High-resolution imaging, as provided by flat-panel-based volume computed tomography (fpVCT), could increase navigation accuracy and could therefore improve image-guided procedures or make novel navigated surgery concepts possible.
Intraoperative navigation is an accepted tool in head and neck surgery. However, its use is limited in the lateral cranial base because of its low surgical accuracy. Surgical accuracy is substantially influenced by the resolution of the underlying data set. The fpVCT offers a resolution of nearly two times higher than multislice computed tomography (MSCT). Target registration error (TRE), as a measurement for surgical navigation accuracy, should decrease when navigation is based on fpVCT data sets.

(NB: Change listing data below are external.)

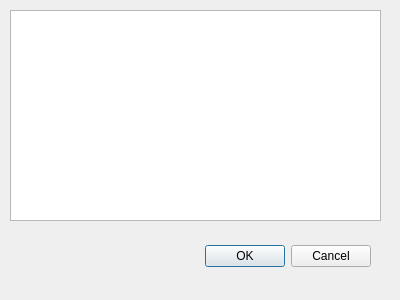
Above: themepicker.ui from shirnschall/H-Bridge before the change. Below: the same form after it.
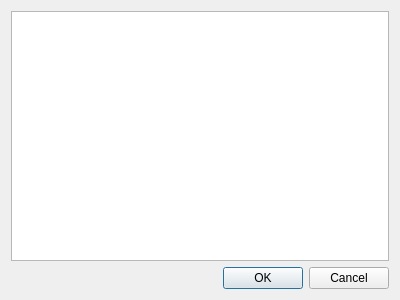
That is the form after the change.

Patch:
```diff
--- a/themepicker.ui
+++ b/themepicker.ui
@@ -13,15 +13,12 @@
   <property name="windowTitle">
    <string>Dialog</string>
   </property>
+  <layout class="QGridLayout" name="gridLayout">
+   <item row="0" column="0">
+    <widget class="QListWidget" name="listWidget"/>
+   </item>
+   <item row="1" column="0">
   <widget class="QDialogButtonBox" name="buttonBox">
-   <property name="geometry">
-    <rect>
-     <x>30</x>
-     <y>240</y>
-     <width>341</width>
-     <height>32</height>
-    </rect>
-   </property>
    <property name="orientation">
     <enum>Qt::Horizontal</enum>
    </property>
@@ -29,16 +26,8 @@
     <set>QDialogButtonBox::Cancel|QDialogButtonBox::Ok</set>
    </property>
   </widget>
-  <widget class="QListWidget" name="listWidget">
-   <property name="geometry">
-    <rect>
-     <x>10</x>
-     <y>10</y>
-     <width>371</width>
-     <height>211</height>
-    </rect>
-   </property>
-  </widget>
+   </item>
+  </layout>
  </widget>
  <resources/>
  <connections>
```
Left out of the diff: 8 changed lines with no effect on the pictures. Lines whose indentation alone changed are shown as unchanged.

An acrylic glass phantom with 37 fiducial points was scanned in a current MSCT and in an experimental fpVCT. Both data sets were imported in an optical navigation system. Five fiducial points were used for registration, and seven points were used for measuring TRE. The distance between the indicated pointer tip and the corresponding fiducial point in data set was measured as TRE. Registration and TRE measurement were repeated five times for each computed tomographic data set. Average TREs were calculated, and results were compared using t-test.
The average TRE using MSCT (0.82 mm [standard deviation, 0.35 mm]) was significantly higher than that using fpVCT (0.46 mm [standard deviation, 0.22 mm]) (p < 0.01).
Submillimeter surgical navigation accuracy is possible using high-resolution fpVCT. This could be highly beneficial in cranial base surgery navigation.